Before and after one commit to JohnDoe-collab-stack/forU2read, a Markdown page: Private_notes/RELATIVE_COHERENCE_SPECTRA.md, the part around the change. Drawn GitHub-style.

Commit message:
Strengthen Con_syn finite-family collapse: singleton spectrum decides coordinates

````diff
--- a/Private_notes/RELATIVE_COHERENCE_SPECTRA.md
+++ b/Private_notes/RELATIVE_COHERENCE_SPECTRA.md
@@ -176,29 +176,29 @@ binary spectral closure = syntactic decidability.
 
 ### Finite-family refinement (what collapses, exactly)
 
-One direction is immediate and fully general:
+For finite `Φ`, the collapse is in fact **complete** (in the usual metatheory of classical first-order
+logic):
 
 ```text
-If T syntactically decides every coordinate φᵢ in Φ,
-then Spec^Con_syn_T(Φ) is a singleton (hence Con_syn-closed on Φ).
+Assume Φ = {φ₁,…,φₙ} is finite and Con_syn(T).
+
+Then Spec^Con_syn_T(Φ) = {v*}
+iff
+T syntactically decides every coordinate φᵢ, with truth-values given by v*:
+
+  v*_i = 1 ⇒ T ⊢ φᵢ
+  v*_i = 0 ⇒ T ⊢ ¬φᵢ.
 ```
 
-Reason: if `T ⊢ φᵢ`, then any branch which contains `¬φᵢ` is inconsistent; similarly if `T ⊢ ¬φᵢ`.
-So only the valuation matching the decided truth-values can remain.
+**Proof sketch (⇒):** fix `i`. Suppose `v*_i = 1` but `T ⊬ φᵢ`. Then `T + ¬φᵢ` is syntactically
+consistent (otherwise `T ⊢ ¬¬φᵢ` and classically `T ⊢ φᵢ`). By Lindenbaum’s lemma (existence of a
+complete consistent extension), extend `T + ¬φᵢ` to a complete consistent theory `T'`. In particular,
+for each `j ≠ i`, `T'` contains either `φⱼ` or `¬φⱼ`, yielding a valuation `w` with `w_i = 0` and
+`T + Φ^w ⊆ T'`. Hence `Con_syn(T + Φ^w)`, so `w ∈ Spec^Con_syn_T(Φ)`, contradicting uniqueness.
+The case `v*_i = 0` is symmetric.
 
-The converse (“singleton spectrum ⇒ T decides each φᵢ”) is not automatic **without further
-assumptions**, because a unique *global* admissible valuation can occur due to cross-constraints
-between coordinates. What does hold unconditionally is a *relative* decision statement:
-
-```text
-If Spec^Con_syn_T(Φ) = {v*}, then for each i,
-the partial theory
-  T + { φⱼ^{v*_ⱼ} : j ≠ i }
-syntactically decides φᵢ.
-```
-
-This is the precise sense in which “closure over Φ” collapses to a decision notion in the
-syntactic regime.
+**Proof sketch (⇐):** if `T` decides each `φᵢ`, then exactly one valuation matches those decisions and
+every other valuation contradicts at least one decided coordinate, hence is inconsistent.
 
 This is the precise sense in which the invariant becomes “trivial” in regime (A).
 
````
==================================================
WHAT TO WORK ON: Set down the entire listing above again, word for word.

WRITTEN ANSWER:
Before and after one commit to JohnDoe-collab-stack/forU2read, a Markdown page: Private_notes/RELATIVE_COHERENCE_SPECTRA.md, the part around the change. Drawn GitHub-style.

Commit message:
Strengthen Con_syn finite-family collapse: singleton spectrum decides coordinates

````diff
--- a/Private_notes/RELATIVE_COHERENCE_SPECTRA.md
+++ b/Private_notes/RELATIVE_COHERENCE_SPECTRA.md
@@ -176,29 +176,29 @@ binary spectral closure = syntactic decidability.
 
 ### Finite-family refinement (what collapses, exactly)
 
-One direction is immediate and fully general:
+For finite `Φ`, the collapse is in fact **complete** (in the usual metatheory of classical first-order
+logic):
 
 ```text
-If T syntactically decides every coordinate φᵢ in Φ,
-then Spec^Con_syn_T(Φ) is a singleton (hence Con_syn-closed on Φ).
+Assume Φ = {φ₁,…,φₙ} is finite and Con_syn(T).
+
+Then Spec^Con_syn_T(Φ) = {v*}
+iff
+T syntactically decides every coordinate φᵢ, with truth-values given by v*:
+
+  v*_i = 1 ⇒ T ⊢ φᵢ
+  v*_i = 0 ⇒ T ⊢ ¬φᵢ.
 ```
 
-Reason: if `T ⊢ φᵢ`, then any branch which contains `¬φᵢ` is inconsistent; similarly if `T ⊢ ¬φᵢ`.
-So only the valuation matching the decided truth-values can remain.
+**Proof sketch (⇒):** fix `i`. Suppose `v*_i = 1` but `T ⊬ φᵢ`. Then `T + ¬φᵢ` is syntactically
+consistent (otherwise `T ⊢ ¬¬φᵢ` and classically `T ⊢ φᵢ`). By Lindenbaum’s lemma (existence of a
+complete consistent extension), extend `T + ¬φᵢ` to a complete consistent theory `T'`. In particular,
+for each `j ≠ i`, `T'` contains either `φⱼ` or `¬φⱼ`, yielding a valuation `w` with `w_i = 0` and
+`T + Φ^w ⊆ T'`. Hence `Con_syn(T + Φ^w)`, so `w ∈ Spec^Con_syn_T(Φ)`, contradicting uniqueness.
+The case `v*_i = 0` is symmetric.
 
-The converse (“singleton spectrum ⇒ T decides each φᵢ”) is not automatic **without further
-assumptions**, because a unique *global* admissible valuation can occur due to cross-constraints
-between coordinates. What does hold unconditionally is a *relative* decision statement:
-
-```text
-If Spec^Con_syn_T(Φ) = {v*}, then for each i,
-the partial theory
-  T + { φⱼ^{v*_ⱼ} : j ≠ i }
-syntactically decides φᵢ.
-```
-
-This is the precise sense in which “closure over Φ” collapses to a decision notion in the
-syntactic regime.
+**Proof sketch (⇐):** if `T` decides each `φᵢ`, then exactly one valuation matches those decisions and
+every other valuation contradicts at least one decided coordinate, hence is inconsistent.
 
 This is the precise sense in which the invariant becomes “trivial” in regime (A).
 
````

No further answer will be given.